NEWBERRY — Oblate Father James Crowley remembers the day when his small congregation blended with a growing number of Hispanics coming to St. Mark Church as their link to the Lord.
Two years ago, the parish sponsored a picnic, and there was a mixture of food, language and culture. But it was really when the young people stepped over to the volleyball net that the differences among his flock began to melt away. There was no language barrier, just the fun of healthy competition.
“Newberry is a reflection of what is happening all over the nation,” Father Crowley said. “The community has always been multicultural, black and white. Now it’s just multicultural more.
“It’s the same process, the same problems here as elsewhere. It got handled better here.”
The influx of Hispanics, mostly from Mexico, came in “a small wave and then a big wave” to small St. Mark’s, with about 160 members. Father Crowley stepped forward to offer as much assistance as the Catholic Church could to the newcomers, arriving here for jobs. He also has been able to gauge the reaction of long-time residents to the newcomers.
“As long as the new people are working, putting down roots, it’s all right. It’s nothing new, it’s what the Italians, the Irish, etc., did generations ago. It’s just new around here,” Father Crowley said.
The crowd of about 200 people July 18 at Father Crowley’s farewell reception in St. Mark’s fellowship hall reflected the congregation. Long-time church members mixed with newcomers, along with other pastors and community members, who paid their respects to Father Crowley. He was soon transferred to Camden after three years in Newberry. Father Edward Fitzgerald took his place as pastor of the diverse community.
“In three years I have seen the Catholic community grow, and the Newberry community grow,” Father Crowley said. “These three years have been good, I wish I could stay longer, but the bishop has other needs. I have seen a lot of growth in this parish, and I have tried to be an active citizen, in the city of God and the city of man.”
Father Crowley has been an active Rotarian and has been involved in the activities of the Interfaith Community Services and the Downtown Ministerial Association. “I have greatly enjoyed that interaction on the professional level,” he said.
While most of the Hispanic newcomers have come to St. Mark because of their Catholic heritage, Father Crowley said many other downtown churches also have had outreach projects. “We have all tried to live the Great Commandment,” he said.
While having a time of reflection and fun with his congregation — Father Crowley kept the kids occupied by producing a bag full of bubble soap jars and showing the kids where they could play with them outside — he also reflected on the city he is leaving, praising Newberry for its forward-looking purpose in restoration of the downtown area just a few blocks from his church’s front door.

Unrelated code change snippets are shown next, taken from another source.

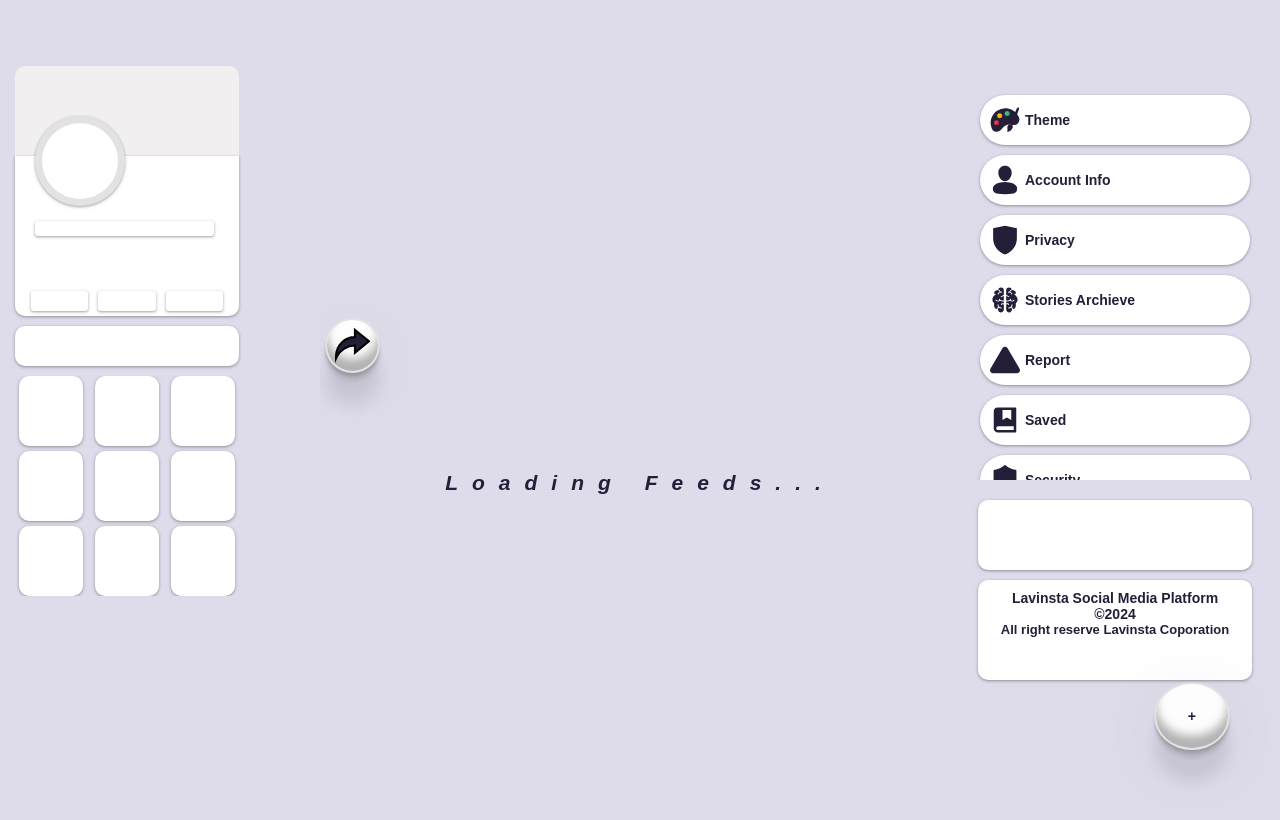
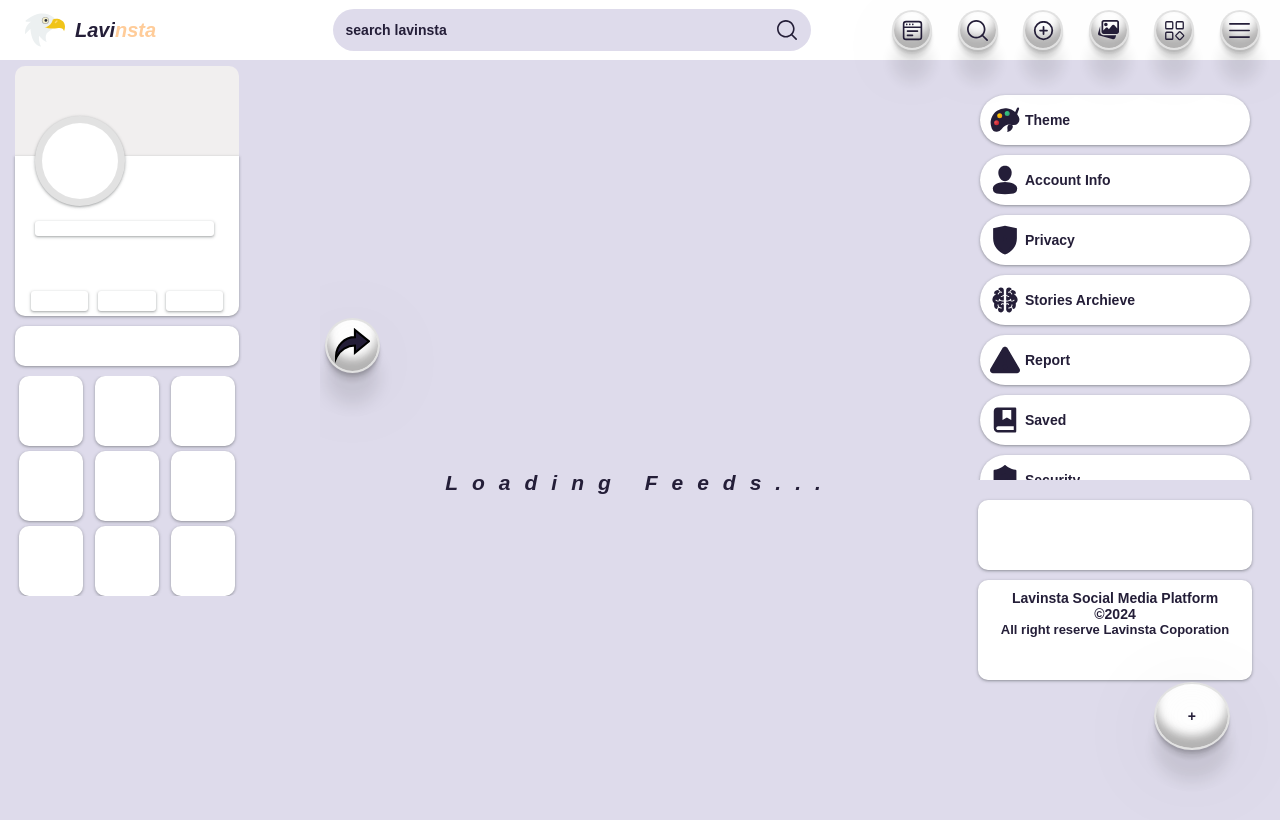
Before and after one commit to TonyBrianJackson/lavinsta, a website: page lavinsta.html in a window 1280 px wide. Drawn offline with Linux system fonts and the light colour scheme.

Commit message:
Add files via upload

```diff
--- a/style/header.css
+++ b/style/header.css
@@ -6,7 +6,7 @@
     top:0;
     left:0;
     right:0;
-    left: 100vw;
+    width: 100vw;
     display:flex;
     flex: 1;
     flex-direction: row;
```
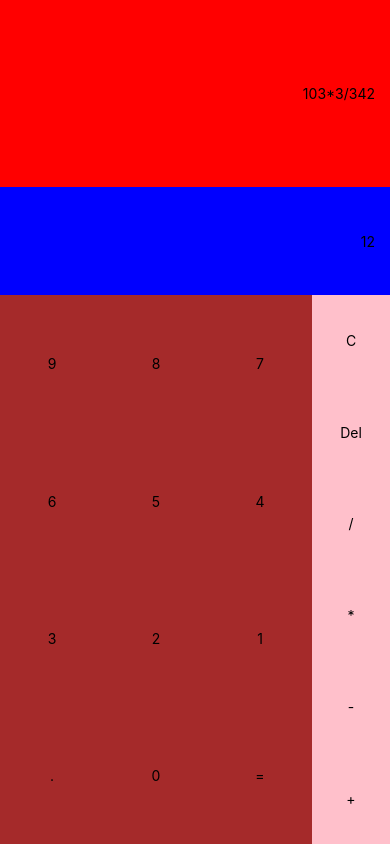
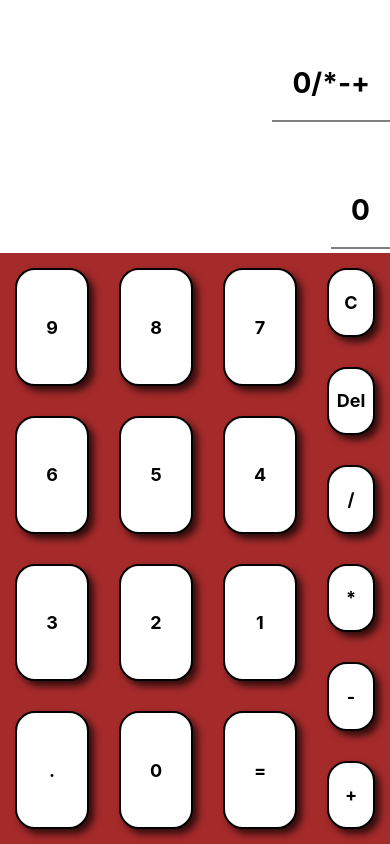
Before and after one commit to nhope123/Native-Caluclator, a React Native app: screen / in a window 390 px wide. Built offline with nearby package versions, Linux system fonts and the light colour scheme.

Commit message:
Changes with logics, fix to slice, add modularity, change display, add clear and delete action, connect ations to components

```diff
--- a/App.js
+++ b/App.js
@@ -1,75 +1,8 @@
+import React from 'react';
+import { Provider } from 'react-redux';
 import { StatusBar } from 'expo-status-bar';
-import React,{Component} from 'react';
-import {
-  StyleSheet,
-  Text,
-  View,
-  ScrollView,
-  FlatList,
-  TextInput,
-  TouchableOpacity
-} from 'react-native';
-import { Provider } from 'react-redux';
 import { store } from './redux/store.js';
-import { calculatorSlice } from './redux/calculatorSlice'
-// import { useSelector, useDispatch } from 'react-redux'
-
-const mapStateToProps = state => ({
-  calculator: state.calculator
-});
-
-const mapDispatchToProps = () => {
-  return { addDigits };
-};
-
-class Calculator extends Component {
-  render(){
-    // Declare variables
-    const numbers = [[9,8,7],[6,5,4],[3,2,1],['.',0,'=']];
-    const operators = ['C','Del','/','*','-','+'];
-    let numberButtons = [];
-    let operatorButtons = [];
-
-    // Operator buttons
-    operators.forEach((item, i) => {
-      operatorButtons.push(
-        <TouchableOpacity key={'operators' + i} style={styles.operatorBtn}>
-          <Text>{item}</Text>
-        </TouchableOpacity >)
-    });
-    // Digits Buttons
-    numbers.forEach((item, i) => {
-      var content = [];
-      item.forEach((value, u) => {
-        content.push(
-          <TouchableOpacity key={'digits' +i + u} style={styles.digits} >
-            <Text>{value}</Text>
-          </TouchableOpacity >)
-      });
-      numberButtons.push(<View style={styles.numberRows}>{content}</View>);
-    });
-
-    return (
-      <View style={styles.container} >
-        <View style={[styles.display, styles.rightText]} >
-         <Text>{'103*3/342'}</Text>
-        </View>
-        <View  style={[styles.results, styles.rightText]}><Text>12</Text></View>
-        <View  style={styles.buttons}>
-          {/* Numbers Buttons */}
-          <View style={styles.numbers}>
-            {numberButtons}
-          </View>
-          {/* operators Buttons */}
-          <View style={styles.operators}>
-            {operatorButtons}
-          </View>
-
-        </View>
-      </View>
-    );
-  }
-}
+import Calculator from './components/calculator.js';
 
 export default function App() {
   return (
@@ -79,55 +12,3 @@ export default function App() {
     </Provider>
   )
 }
-
-const styles = StyleSheet.create({
-  container: {
-    flex: 1,
-    fontSize: 28,
-  },
-  rightText:{
-    justifyContent: 'center',
-    alignItems: 'flex-end',
-    padding: 15,
-  },
-  display:{
-    flex: 2,
-    backgroundColor: 'red',
-
-  },
-  results:{
-    flex: 1,
-    backgroundColor: 'blue',
-
-  },
-  buttons:{
-    flex: 7,
-    backgroundColor: 'green',
-    flexDirection: 'row',
-    fontWeight: 'bold',
-  },
-  numbers:{
-    flex: 4,
-    backgroundColor: 'brown',
-  },
-  operators:{
-    flex:1,
-    backgroundColor: 'pink',
-  },
-  numberRows:{
-    flex: 1,
-    flexDirection:'row',
-  },
-  digits:{
-    flex: 1,
-    alignItems: 'center',
-    justifyContent: 'center',
-    borderRadius: 20,
-  },
-  operatorBtn:{
-    flex: 1,
-    alignItems: 'center',
-    justifyContent: 'center',
-  }
-
-});
--- /dev/null
+++ b/components/calculator.js
@@ -0,0 +1,47 @@
+import React,{Component} from 'react';
+import { bindActionCreators } from 'redux';
+import { connect } from 'react-redux';
+import { Text, View } from 'react-native';
+
+import { calculatorSlice } from './../redux/calculatorSlice';
+import styles from './../styles/style.js';
+import Digits from './numbers.js';
+import Operators from './operator.js';
+
+const mapStateToProps = state => {
+  /*
+    I change the way we access the state, realized this through viewing
+    the state in the web redux developer tool.
+  */
+  return{
+  inputValue: state.inputs,
+  resultValue: state.result
+  }
+};
+
+class Calculator extends Component {
+  render(){
+
+    return (
+      <View style={styles.container} >
+        <View style={[styles.display, styles.rightText]} >
+          {/* Keyboard input */}
+         <Text style={styles.displayText}>{this.props.inputValue}</Text>
+        </View>
+        <View  style={[styles.results, styles.rightText]}>
+          {/* Calculation results */ }
+          <Text style={styles.displayText} >{this.props.resultValue}</Text>
+        </View>
+        <View  style={styles.buttons}>
+          {/* Numbers Buttons */}
+          <Digits />
+          {/* operators Buttons */}
+          <Operators />
+        </View>
+      </View>
+    );
+  }
+}
+
+//  Connect the store and the actions to the component with redux connect
+export default connect(mapStateToProps)(Calculator);
--- /dev/null
+++ b/components/numbers.js
@@ -0,0 +1,52 @@
+import React,{Component} from 'react';
+import { connect } from 'react-redux';
+import { bindActionCreators } from 'redux';
+import {Text, View, TouchableOpacity } from 'react-native';
+
+import styles from './../styles/style.js';
+import { calculatorSlice } from './../redux/calculatorSlice';
+
+// Declare variables
+const numbers = [[9,8,7],[6,5,4],[3,2,1],['.',0,'=']];
+let numberButtons = [];
+
+class Digits extends Component {
+  render(){
+
+    numbers.forEach((item, i) => {
+      var content = [];
+      item.forEach((value, u) => {
+        content.push(
+          <TouchableOpacity
+              key={'digits' + i +u}
+              style={styles.digits}
+              onPress={
+                ()=>this.props.addDigit(value)
+              }
+              >
+            <Text style={styles.text}>{value}</Text>
+          </TouchableOpacity >)
+      });
+      numberButtons.push(<View key={'view'+i}style={styles.numberRows}>{content}</View>);
+    });
+    return (
+      <View style={styles.numbers}>
+        {numberButtons}
+      </View>
+    );
+  }
+}
+
+// Prepare actions for use in the component
+const mapDispatchToProps = (dispatch) => {
+  /*
+    To access the actionCreator/ callback we call the slice with actions then
+    point it to the actionCreator/callbak you wish to use.
+  */
+  return bindActionCreators({
+    addDigit: calculatorSlice.actions.addDigit
+  },dispatch)
+};
+
+//  Connect the actions to the component with redux connect
+export default connect(null,mapDispatchToProps)( Digits);
--- /dev/null
+++ b/components/operator.js
@@ -0,0 +1,47 @@
+import React,{Component} from 'react';
+import { connect } from 'react-redux';
+import { bindActionCreators } from 'redux';
+import {Text, View, TouchableOpacity } from 'react-native';
+
+import styles from './../styles/style.js';
+import { calculatorSlice } from './../redux/calculatorSlice';
+
+// Declare variables
+const operators = ['C','Del','/','*','-','+'];
+let operatorButtons = [];
+
+class Operators extends Component {
+  render(){
+    operators.forEach((item, i) => {
+      let callback = (item === 'C')? this.props.reset:
+          (item === 'Del')? this.props.delete:
+              this.props.addDigit(item);
+      operatorButtons.push(
+        <TouchableOpacity
+          key={'operators' + i}
+          style={[styles.operatorBtn, styles.digits]}
+          onPress={
+            callback
+          }>
+          <Text style={styles.text}>{item}</Text>
+        </TouchableOpacity >)
+    });
+    return (
+      <View style={styles.operators}>
+        {operatorButtons}
+      </View>
+    );
+  }
+}
+
+// Prepare actions for use in the component
+const mapDispatchToProps = (dispatch) => {
+  return bindActionCreators({
+    reset: calculatorSlice.actions.clear,
+    delete: calculatorSlice.actions.delete,
+    addDigit: calculatorSlice.actions.addDigit
+  },dispatch)
+};
+
+//  Connect the actions to the component with redux connect
+export default connect(null,mapDispatchToProps)( Operators);
--- a/package.json
+++ b/package.json
@@ -14,6 +14,7 @@
     "expo-splash-screen": "~0.8.0",
     "expo-status-bar": "~1.0.3",
     "expo-updates": "~0.4.0",
+    "nanoid": "^3.1.20",
     "react": "16.13.1",
     "react-dom": "16.13.1",
     "react-native": "~0.63.4",
--- a/redux/calculatorSlice.js
+++ b/redux/calculatorSlice.js
@@ -1,15 +1,41 @@
 import { createSlice } from '@reduxjs/toolkit';
+import {store} from './store.js';
 
 export const calculatorSlice = createSlice({
   name: 'calculator',
   initialState: {
     inputs: '0',
-    result: 0,
+    result: '0',
   },
   reducers: {
-    addDigit: (state, digit) => {
-      console.log(digit)
-      state.input += digit
+    /* Made changes here:
+      To recieve data from the actionCreator/callback
+      we have to add a separation of the reducer. So we add
+      a Object with keys reducer and prepare. the reducer adds
+      this action to the reducer and the prepare acts as the action
+      https://redux-toolkit.js.org/api/createSlice#reducers
+      */
+    addDigit: {
+      reducer: (state, action)=>{
+        state.inputs += action.payload
+      },
+      prepare: (digit)=>{
+        return {payload: digit};
+      }
+    },
+    clear: (state)=>{
+      state.inputs = '0';
+      state.results = '0';
+    },
+    delete:{
+      reducer:(state, action)=>{
+        state.inputs = action.payload
+      },
+      prepare: ()=>{
+        let currentState = store.getState();
+        currentState = currentState.inputs.substring(0,currentState.inputs.length -1);
+        return {payload: (currentState.length < 1)? '0': currentState }
+      }
     }
   }
 });
--- /dev/null
+++ b/styles/style.js
@@ -0,0 +1,77 @@
+import {StyleSheet}from 'react-native';
+
+const styles = StyleSheet.create({
+  container: {
+    flex: 1,
+    fontSize: 28,
+  },
+  rightText:{
+    justifyContent: 'center',
+    alignItems: 'flex-end',
+
+  },
+  displayText:{
+    padding: 20,
+    fontSize: 28,
+    fontWeight: 'bold',
+    borderBottomWidth:2,
+    borderBottomColor: 'grey',
+  },
+  text:{
+    fontSize: 18,
+    fontWeight: 'bold',
+  },
+  display:{
+    flex: 2,
+    backgroundColor: 'white',
+
+  },
+  results:{
+    flex: 1,
+    backgroundColor: 'white',
+
+  },
+  buttons:{
+    flex: 7,
+    backgroundColor: 'green',
+    flexDirection: 'row',
+    fontWeight: 'bold',
+    backgroundColor: 'brown',
+  },
+  numbers:{
+    flex: 4,
+
+  },
+  operators:{
+    flex:1,
+    //backgroundColor: 'pink',
+  },
+  numberRows:{
+    flex: 1,
+    flexDirection:'row',
+  },
+  digits:{
+    flex: 1,
+    alignItems: 'center',
+    justifyContent: 'center',
+    borderWidth: 2,
+    borderRadius: 20,
+    margin:15,
+    backgroundColor:'white',
+    // ios
+    shadowColor: 'black',
+    shadowOffset: {width:5, height: 5},
+    shadowOpacity: 0.7,
+    shadowRadius: 7,
+    // android
+    elevation: 3,
+  },
+  operatorBtn:{
+    flex: 1,
+    alignItems: 'center',
+    justifyContent: 'center',
+  }
+
+});
+
+export default styles;
```
Also changed, not shown: 1 other file (tests, documents, lock files or other folders).
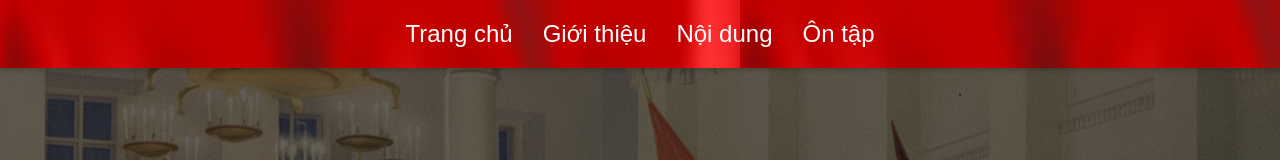
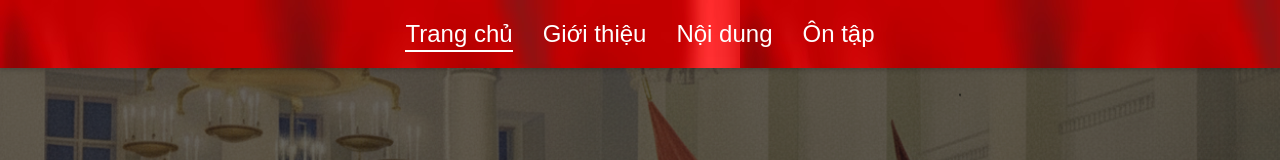
Before and after one commit to LysLama/Philosophy_Website, a React (Vite) app: page / in a window 1280 px wide. Shown: the top 160 px of the page. Built offline with nearby package versions, Linux system fonts and the light colour scheme; a web font is replaced by a local one.

Commit message:
edit header bar navlink

```diff
--- a/src/components/Header.jsx
+++ b/src/components/Header.jsx
@@ -1,5 +1,5 @@
 import React from 'react';
-import { Link } from 'react-router-dom';
+import {Link, NavLink } from 'react-router-dom';
 import '../styles/Header.css';
 
 const Header = () => {
@@ -7,10 +7,10 @@ const Header = () => {
     <header className="site-header">
       <nav className="main-nav">
         <ul>
-        <li><Link to="/#home">Trang chủ</Link></li>
+        <li><NavLink to="/#home">Trang chủ</NavLink></li>
         <li><Link to="/#introduction">Giới thiệu</Link></li>
-        <li><Link to="/content">Nội dung</Link></li>
-        <li><Link to="/quiz">Ôn tập</Link></li>
+        <li><NavLink to="/content">Nội dung</NavLink></li>
+        <li><NavLink to="/quiz">Ôn tập</NavLink></li>
         </ul>
       </nav>
     </header>
--- a/src/styles/Header.css
+++ b/src/styles/Header.css
@@ -50,6 +50,7 @@
     transition: all 0.3s ease-in-out;
 }
 
+/* Thêm .main-nav a.active::after vào đây */
 .main-nav a:hover::after,
 .main-nav a.active::after {
     width: 100%;
```
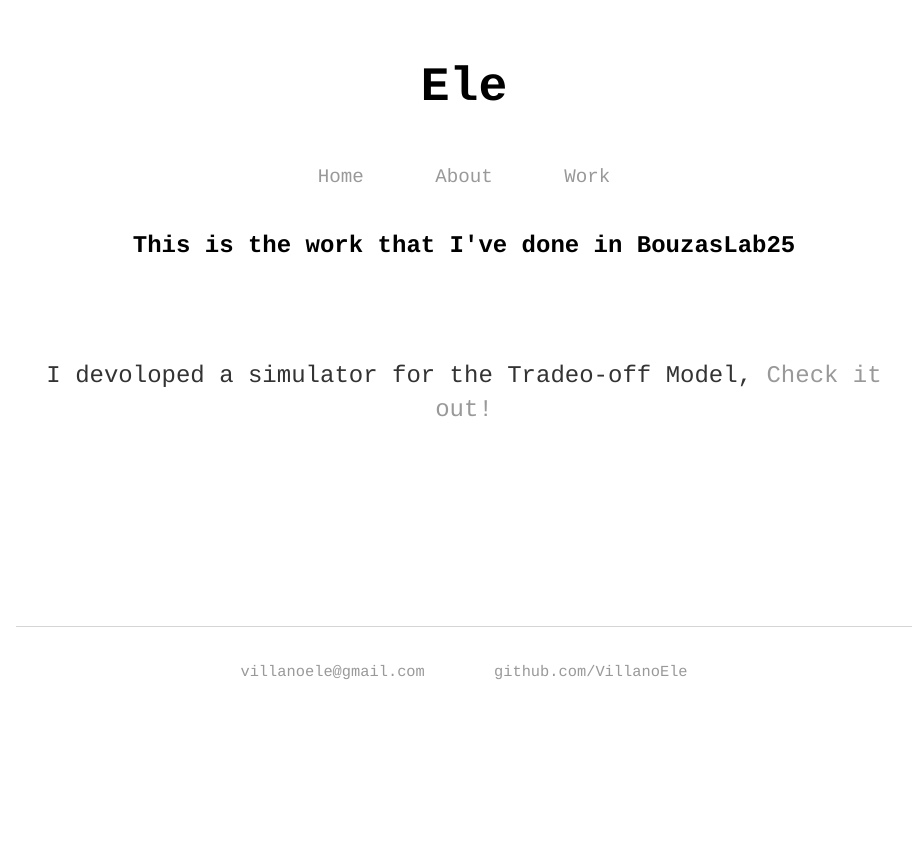
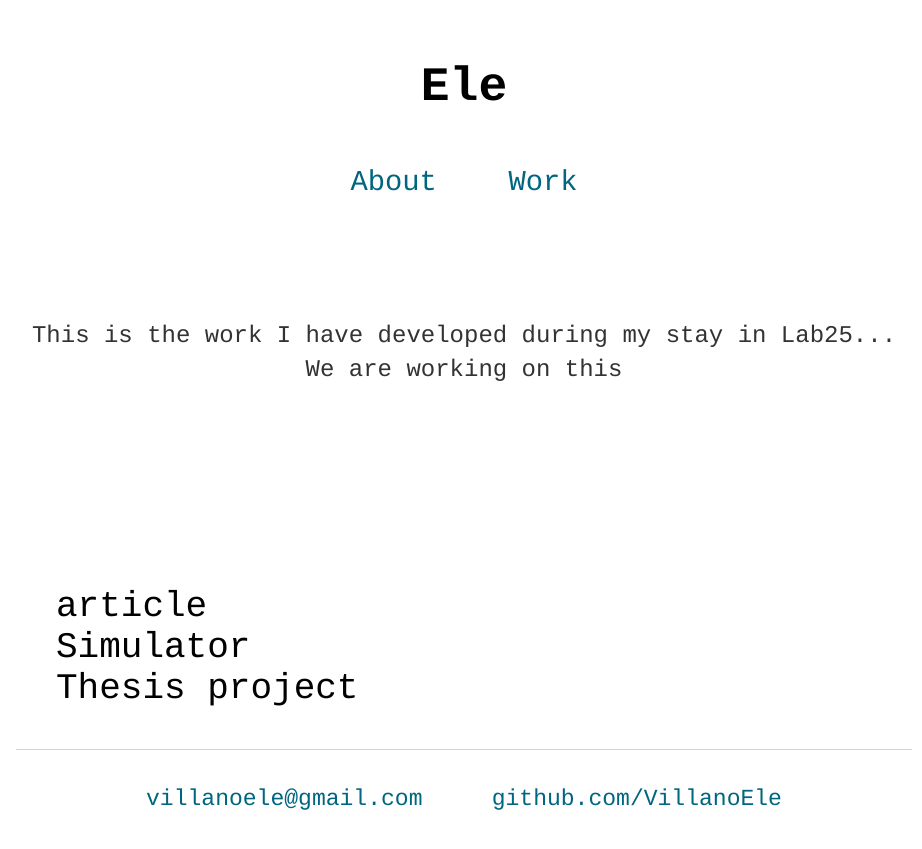
Before and after one commit to ElenaVillalobos/villanoele.github.io, a Jekyll site: the page built from work/index.html, in a window 1280 px wide. Shown: the top 849 px of the page, without its empty margins (176-1098 px from the left). Built offline with Jekyll 4.4.1, drawn with Linux system fonts in a browser that asks for light colours.

Commit message:
some changes

```diff
--- a/_layouts/default.html
+++ b/_layouts/default.html
@@ -16,7 +16,6 @@
 			</div>
 			<nav>
 	    		<ul>
-	        		<li><a href="/">Home</a></li>
 		        	<li><a href="/about">About</a></li>
 	        		<!-- <li><a href="/cv">CV</a></li> -->
 	        		<li><a href="/work">Work</a></li>
--- a/css/main.css
+++ b/css/main.css
@@ -19,12 +19,34 @@ nav ul li, footer ul li {
 
 }
 a {
+    font-size: 1.5em;
     text-decoration: none;
-    color: #999;
+    color: #006680;
 }
 a:hover {
+    font-size: 1.5em;
     text-decoration: underline;
 }
+a.link {
+    font-size: 2em;
+    text-decoration: none;
+    color: #006680;
+}
+a.link:hover {
+
+    text-decoration: underline;
+}
+
+a.lu {
+    font-size: 1em;
+    text-decoration: none;
+    color: black;
+}
+a.lu:hover {
+    text-decoration: underline;
+    color: #006680	;
+}
+
 h1 {
     font-size: 3em;
     font-family:'Couries New', 'Courier', 'monospace';
@@ -60,5 +82,7 @@ ul.posts {
 }
 
 ul.posts li {
+    font-family:'Couries New', 'Courier', 'monospace';
+    font-size: 1.5em;
     list-style: none;
 }
--- a/work/index.html
+++ b/work/index.html
@@ -3,8 +3,20 @@ layout: default
 title: Ele Work
 ---
 <div class="blurb">
-	<h3> This is the work that I've done in BouzasLab25</h3>
 
-	<p> I devoloped a simulator for the Tradeo-off Model, <a href="https://villanoele.shinyapps.io/Tradeoff_Simulator/"> Check it out!  </a> </p>
+<p>This is the work I have developed during my stay in Lab25...
+
+We are working on this </p>
+
+
+
+<ul class='posts'>
+ <li>article </li>
+ <li>Simulator</li>
+ <li>Thesis project</li>
+
+</ul>
 
 </div><!-- /.blurb -->
+
+<!-- about me -->
```
Also changed, not shown: about/index.html (+4 -3 lines), index.html (deleted, +0 -14 lines).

“We have seen that you can live the good life,” Father Crowley said, “and you can live it right here.”
This article was reprinted with the permission of The Newberry Observer.